Skip to main content
Open this photo in gallery:

illustration by Hanna Barczyk

Anyone who uses Canada’s public parks will be familiar with the sight of extended families sprawled under the trees, grilling and chilling. Sometimes they’re playing soccer or spikeball, and some of them are wearing turbans or hijabs. Through my rosy glasses (which have started to slip), these scenes have always given me a sense that the country at least knows how to picnic in harmony.

But since 2021 brought a wave of attacks on Muslims in Canada, the same scene I view as peaceful causes alarm in others. The difference, of course, is that I’m not part of a targeted group. Alisha Aslam, for example, sees something else: “When a family’s having a picnic together, people like me can’t look at them the same way. They have their headscarves on, you know that they’re Muslim. I’m thinking, ‘I hope nothing is going to happen to them.’ ”

Alisha is 16, and she’s just finished Grade 10 at Agincourt Collegiate Institute in Toronto. She’s also a Muslim who’s been alarmed at the tide of Islamophobia she sees in the country and has decided to do something about it.

Alisha and her family watched the vigil for the Afzaal family together. In early June, four members of the Afzaal family were killed by a driver while out for a walk in London, Ont. The police believe the attack to have been racially motivated, and the suspect is charged with terrorism as well as first-degree murder.

The attack left Alisha shaken and determined to speak out. (She’s been an activist since middle school.) She revived the long-dormant Muslim Students’ Association at her high school. She got to work building a website that listed the prevalence of hate crimes against Muslims and offered ways that allies could help (donating money, attending workshops). She spoke about Islamophobia at the Toronto District School Board’s equity forum.

The alarming news continued to roll in: There were stories from Alberta of Muslim women, most of them Black, being physically attacked, racially abused and having their hijabs pulled off. In the latest assault, two sisters in St. Albert, Alta., were assaulted by a man wielding a knife and yelling racial insults.

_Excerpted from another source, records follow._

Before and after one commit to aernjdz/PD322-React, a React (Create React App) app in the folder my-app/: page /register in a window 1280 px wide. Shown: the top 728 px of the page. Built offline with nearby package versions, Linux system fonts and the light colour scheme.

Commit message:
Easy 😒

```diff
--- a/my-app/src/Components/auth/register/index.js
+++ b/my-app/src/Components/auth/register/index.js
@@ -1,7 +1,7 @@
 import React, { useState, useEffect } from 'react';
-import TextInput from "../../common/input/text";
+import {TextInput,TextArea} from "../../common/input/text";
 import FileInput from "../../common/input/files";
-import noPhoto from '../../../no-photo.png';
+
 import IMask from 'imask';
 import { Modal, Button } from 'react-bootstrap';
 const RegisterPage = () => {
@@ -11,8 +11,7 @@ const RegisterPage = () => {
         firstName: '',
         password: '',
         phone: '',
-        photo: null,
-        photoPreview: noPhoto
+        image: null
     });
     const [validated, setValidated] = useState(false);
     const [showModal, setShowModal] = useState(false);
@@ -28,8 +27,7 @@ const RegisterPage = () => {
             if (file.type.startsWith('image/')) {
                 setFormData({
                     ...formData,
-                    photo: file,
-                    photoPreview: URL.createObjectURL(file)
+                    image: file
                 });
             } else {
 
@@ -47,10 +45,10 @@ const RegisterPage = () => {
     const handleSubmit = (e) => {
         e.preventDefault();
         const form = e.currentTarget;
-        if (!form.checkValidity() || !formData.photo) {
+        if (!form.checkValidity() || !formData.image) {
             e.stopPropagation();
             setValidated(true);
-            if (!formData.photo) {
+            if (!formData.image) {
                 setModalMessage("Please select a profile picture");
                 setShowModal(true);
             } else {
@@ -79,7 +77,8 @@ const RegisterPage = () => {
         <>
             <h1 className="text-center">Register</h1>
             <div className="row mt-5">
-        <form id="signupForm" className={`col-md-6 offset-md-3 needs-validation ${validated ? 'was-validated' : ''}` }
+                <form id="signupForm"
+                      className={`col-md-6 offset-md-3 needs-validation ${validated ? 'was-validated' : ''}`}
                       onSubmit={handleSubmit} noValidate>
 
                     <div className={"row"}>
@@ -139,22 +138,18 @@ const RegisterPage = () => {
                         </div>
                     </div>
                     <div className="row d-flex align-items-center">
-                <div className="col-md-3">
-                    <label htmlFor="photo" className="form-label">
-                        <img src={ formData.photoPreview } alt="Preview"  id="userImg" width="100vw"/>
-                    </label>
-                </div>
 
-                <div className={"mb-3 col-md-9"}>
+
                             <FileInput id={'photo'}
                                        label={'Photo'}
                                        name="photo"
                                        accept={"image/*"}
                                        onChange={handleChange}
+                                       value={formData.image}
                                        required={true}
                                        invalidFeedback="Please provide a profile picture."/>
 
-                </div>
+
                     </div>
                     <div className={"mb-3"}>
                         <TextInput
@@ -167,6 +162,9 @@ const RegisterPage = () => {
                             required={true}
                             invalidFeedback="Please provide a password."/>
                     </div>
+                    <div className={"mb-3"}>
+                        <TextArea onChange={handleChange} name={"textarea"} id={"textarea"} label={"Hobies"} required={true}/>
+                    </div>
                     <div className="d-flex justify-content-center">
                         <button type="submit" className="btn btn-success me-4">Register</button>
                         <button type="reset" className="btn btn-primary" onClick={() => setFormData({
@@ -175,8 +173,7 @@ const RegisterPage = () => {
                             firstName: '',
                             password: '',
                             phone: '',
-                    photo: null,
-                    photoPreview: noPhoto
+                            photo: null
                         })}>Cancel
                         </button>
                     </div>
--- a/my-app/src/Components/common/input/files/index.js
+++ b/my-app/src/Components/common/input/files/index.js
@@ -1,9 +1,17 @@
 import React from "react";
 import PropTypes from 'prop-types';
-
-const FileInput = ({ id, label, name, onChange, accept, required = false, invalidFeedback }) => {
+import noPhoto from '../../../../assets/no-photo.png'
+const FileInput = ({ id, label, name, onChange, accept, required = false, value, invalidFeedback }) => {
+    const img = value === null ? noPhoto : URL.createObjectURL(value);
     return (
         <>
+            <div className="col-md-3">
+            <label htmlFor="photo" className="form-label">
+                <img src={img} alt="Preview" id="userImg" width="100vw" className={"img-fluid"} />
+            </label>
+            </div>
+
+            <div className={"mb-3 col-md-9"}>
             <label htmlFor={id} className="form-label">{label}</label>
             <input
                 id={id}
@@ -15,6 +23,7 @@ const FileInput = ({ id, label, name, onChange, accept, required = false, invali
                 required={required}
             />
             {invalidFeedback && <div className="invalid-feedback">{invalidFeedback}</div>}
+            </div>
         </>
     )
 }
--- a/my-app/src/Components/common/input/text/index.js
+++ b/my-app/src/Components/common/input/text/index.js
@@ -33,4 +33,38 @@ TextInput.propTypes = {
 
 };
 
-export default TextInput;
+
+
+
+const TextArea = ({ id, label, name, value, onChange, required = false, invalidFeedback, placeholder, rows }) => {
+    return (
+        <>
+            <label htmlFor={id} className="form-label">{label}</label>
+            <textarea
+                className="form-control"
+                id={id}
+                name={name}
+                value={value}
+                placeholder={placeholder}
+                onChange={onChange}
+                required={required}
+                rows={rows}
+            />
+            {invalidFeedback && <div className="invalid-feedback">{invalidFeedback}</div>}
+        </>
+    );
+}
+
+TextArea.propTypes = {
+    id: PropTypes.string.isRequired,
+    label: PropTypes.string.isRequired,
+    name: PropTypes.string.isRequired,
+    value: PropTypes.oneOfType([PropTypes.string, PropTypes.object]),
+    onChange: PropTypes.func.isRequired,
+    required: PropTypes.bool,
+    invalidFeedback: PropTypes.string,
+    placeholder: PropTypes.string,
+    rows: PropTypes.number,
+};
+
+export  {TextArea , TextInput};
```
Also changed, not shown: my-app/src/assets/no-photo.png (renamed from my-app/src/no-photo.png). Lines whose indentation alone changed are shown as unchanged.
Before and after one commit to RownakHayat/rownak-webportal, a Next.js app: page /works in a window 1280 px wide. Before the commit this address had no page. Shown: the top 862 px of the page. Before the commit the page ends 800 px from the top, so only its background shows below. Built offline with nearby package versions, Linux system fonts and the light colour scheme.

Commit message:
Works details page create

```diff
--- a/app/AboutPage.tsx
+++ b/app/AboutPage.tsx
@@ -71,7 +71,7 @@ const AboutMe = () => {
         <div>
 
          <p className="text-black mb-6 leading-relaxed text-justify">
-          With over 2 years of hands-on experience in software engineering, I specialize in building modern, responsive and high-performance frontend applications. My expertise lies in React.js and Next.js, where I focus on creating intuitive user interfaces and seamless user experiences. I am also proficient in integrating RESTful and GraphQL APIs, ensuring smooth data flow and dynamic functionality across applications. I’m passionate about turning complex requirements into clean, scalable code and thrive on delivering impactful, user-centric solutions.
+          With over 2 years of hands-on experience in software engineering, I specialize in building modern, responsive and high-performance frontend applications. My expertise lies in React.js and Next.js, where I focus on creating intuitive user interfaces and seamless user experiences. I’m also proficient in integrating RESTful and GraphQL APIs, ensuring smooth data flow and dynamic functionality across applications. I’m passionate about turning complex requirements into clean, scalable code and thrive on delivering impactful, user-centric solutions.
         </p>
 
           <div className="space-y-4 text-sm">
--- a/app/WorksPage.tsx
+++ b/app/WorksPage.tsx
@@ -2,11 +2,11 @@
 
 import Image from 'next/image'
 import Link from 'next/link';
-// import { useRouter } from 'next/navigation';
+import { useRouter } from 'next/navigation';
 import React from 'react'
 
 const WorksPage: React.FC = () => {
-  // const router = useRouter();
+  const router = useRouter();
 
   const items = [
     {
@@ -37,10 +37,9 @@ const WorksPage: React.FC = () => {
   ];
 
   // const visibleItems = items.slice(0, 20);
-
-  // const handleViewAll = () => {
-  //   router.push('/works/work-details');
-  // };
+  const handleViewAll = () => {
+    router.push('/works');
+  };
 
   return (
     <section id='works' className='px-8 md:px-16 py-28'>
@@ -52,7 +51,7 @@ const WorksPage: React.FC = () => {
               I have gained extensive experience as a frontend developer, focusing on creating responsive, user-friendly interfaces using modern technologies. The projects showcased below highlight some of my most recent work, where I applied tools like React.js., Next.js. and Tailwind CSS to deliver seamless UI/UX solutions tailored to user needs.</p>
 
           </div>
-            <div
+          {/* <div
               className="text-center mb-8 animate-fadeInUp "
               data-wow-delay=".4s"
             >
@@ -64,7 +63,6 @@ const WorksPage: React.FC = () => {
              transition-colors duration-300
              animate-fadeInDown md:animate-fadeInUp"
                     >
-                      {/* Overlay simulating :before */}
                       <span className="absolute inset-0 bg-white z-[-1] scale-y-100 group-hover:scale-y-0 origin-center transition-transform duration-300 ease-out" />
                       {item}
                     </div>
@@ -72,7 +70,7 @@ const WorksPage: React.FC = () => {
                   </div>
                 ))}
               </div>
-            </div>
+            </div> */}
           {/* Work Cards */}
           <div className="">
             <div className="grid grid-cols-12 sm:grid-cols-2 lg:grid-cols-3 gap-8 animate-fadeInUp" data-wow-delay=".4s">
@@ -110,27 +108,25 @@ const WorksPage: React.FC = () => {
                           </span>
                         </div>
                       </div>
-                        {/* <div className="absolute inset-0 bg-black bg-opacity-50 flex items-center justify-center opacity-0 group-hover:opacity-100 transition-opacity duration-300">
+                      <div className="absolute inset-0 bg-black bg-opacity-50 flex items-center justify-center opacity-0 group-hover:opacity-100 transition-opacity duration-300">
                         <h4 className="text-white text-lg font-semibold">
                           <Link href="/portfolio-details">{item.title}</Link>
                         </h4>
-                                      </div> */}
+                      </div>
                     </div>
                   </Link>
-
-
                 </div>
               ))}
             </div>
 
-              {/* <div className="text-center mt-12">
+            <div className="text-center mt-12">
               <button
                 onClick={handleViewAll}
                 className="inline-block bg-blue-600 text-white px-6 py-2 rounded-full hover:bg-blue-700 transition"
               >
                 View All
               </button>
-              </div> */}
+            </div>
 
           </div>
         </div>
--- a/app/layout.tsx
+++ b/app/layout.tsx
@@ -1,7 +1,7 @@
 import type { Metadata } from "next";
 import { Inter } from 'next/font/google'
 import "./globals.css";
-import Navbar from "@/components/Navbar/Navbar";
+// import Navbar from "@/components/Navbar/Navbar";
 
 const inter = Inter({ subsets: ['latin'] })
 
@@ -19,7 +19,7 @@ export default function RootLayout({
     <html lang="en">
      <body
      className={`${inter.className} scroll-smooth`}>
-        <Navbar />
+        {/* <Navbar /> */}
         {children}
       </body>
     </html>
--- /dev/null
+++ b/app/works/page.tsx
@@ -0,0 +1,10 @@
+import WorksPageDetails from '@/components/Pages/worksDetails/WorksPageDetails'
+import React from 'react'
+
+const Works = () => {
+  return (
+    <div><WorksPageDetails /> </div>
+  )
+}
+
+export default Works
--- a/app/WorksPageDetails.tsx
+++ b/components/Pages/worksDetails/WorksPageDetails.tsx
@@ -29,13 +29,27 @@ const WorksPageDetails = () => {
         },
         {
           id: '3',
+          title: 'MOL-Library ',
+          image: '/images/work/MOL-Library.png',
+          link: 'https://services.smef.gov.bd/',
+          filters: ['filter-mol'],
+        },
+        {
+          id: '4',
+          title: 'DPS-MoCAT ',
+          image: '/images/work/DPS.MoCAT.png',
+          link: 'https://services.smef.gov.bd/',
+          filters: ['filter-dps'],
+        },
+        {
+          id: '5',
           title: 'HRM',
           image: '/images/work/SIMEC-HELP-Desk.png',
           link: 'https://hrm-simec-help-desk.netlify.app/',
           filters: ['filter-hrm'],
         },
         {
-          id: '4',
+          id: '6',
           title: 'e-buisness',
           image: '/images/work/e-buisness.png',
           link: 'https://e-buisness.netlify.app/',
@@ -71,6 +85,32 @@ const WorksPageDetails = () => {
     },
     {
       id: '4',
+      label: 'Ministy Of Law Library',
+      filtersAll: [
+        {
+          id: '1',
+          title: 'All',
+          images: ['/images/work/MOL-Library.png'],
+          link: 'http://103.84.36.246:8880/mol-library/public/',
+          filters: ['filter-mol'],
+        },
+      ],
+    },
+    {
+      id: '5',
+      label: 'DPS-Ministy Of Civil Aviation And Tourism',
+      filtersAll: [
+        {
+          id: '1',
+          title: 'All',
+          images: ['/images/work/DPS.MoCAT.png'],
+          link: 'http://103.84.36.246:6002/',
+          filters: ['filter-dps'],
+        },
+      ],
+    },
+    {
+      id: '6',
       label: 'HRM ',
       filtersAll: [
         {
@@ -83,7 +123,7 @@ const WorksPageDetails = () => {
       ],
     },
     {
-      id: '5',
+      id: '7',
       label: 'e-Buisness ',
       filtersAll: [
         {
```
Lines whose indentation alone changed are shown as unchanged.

The National Council of Canadian Muslims recorded at least 14 such attacks on Muslims in Alberta since the beginning of the year.

Alisha doesn’t wear a hijab, but some of her friends do. She’s worried about them, and herself. “They refuse to take it off, which I appreciate,” she says. “It’s scary. It would make sense if they said they didn’t want to wear it anymore. But it’s really empowering that they’re staying strong and keeping it on.”

I’ve always admired activists like Alisha who find their voice when they’re young, who refuse to be cowed or silenced. They’re all over the world now, taking governments to court over climate policies, or demanding a reckoning on racial justice. They make a lot of us old folk uncomfortable, because they have the energy and vision to shape a different world. It’s like we took a perfectly good car, smashed it up, and left them the smoking ruin to rebuild from scratch.

It seems, in other words, rather unfair to leave the cleanup to those who didn’t make the mess. When it comes to the subject of Islamophobia, in particular, there’s a huge amount that could be done, and leadership that could be taken – but the adults in the room are dropping the ball.

For example, the federal Conservative party has a shameful history in the past decade of trying to drum up fears around Muslim Canadians for political gain: Think of the “barbaric cultural practices” hotline from the 2015 campaign trail, or the niqab ban during citizenship ceremonies, or the fact that most Tory MPs voted against the innocuous anti-Islamophobia motion in Parliament in 2017.

In the wake of the London attack, two Tory MPs, Tim Uppal and Michelle Rempel Garner, came forward to apologize for not pushing back against those policies. But Alberta Premier Jason Kenney, the former federal immigration minister, has not only not apologized, he’s denied having anything to do with the niqab ban that happened on his watch. Adults are supposed to own up to their mistakes. Unless, I suppose, they don’t view them as mistakes at all.

Then there is the politically fraught matter of Quebec’s Bill 21, a hot potato if ever there was one. The bill that bans many civil servants from wearing religious symbols at work has disproportionately affected Muslim women, and is viewed as harmful outside the province as well. Transport Minister Omar Alghabra recently called the bill “state-sanctioned discrimination,” but his boss Justin Trudeau has never said anything equally forceful. Instead the Prime Minister has danced around the harm the bill causes, making noises about respecting the will of Quebec voters. I think this is called wanting to have your electoral cake and eat it too.

It’s hard being an adult, I get it. We’re always afraid of losing something – a job, status, control over a provincial or federal legislature. Let’s return to Alisha for a moment, who speaks up despite the fact that it brings potentially frightening consequences for her, both online and in real life.

The first time she published an article about Islamophobia, she was shaking. Alisha has a good philosophy to mitigate her anxiety, which adults might want to think about: “The important thing is not to let your fear control your mind, have your mind control your fear. Our identity is worth it. It’s worth fighting for.”

Keep your Opinions sharp and informed. Get the Opinion newsletter. Sign up today.

Interact with The Globe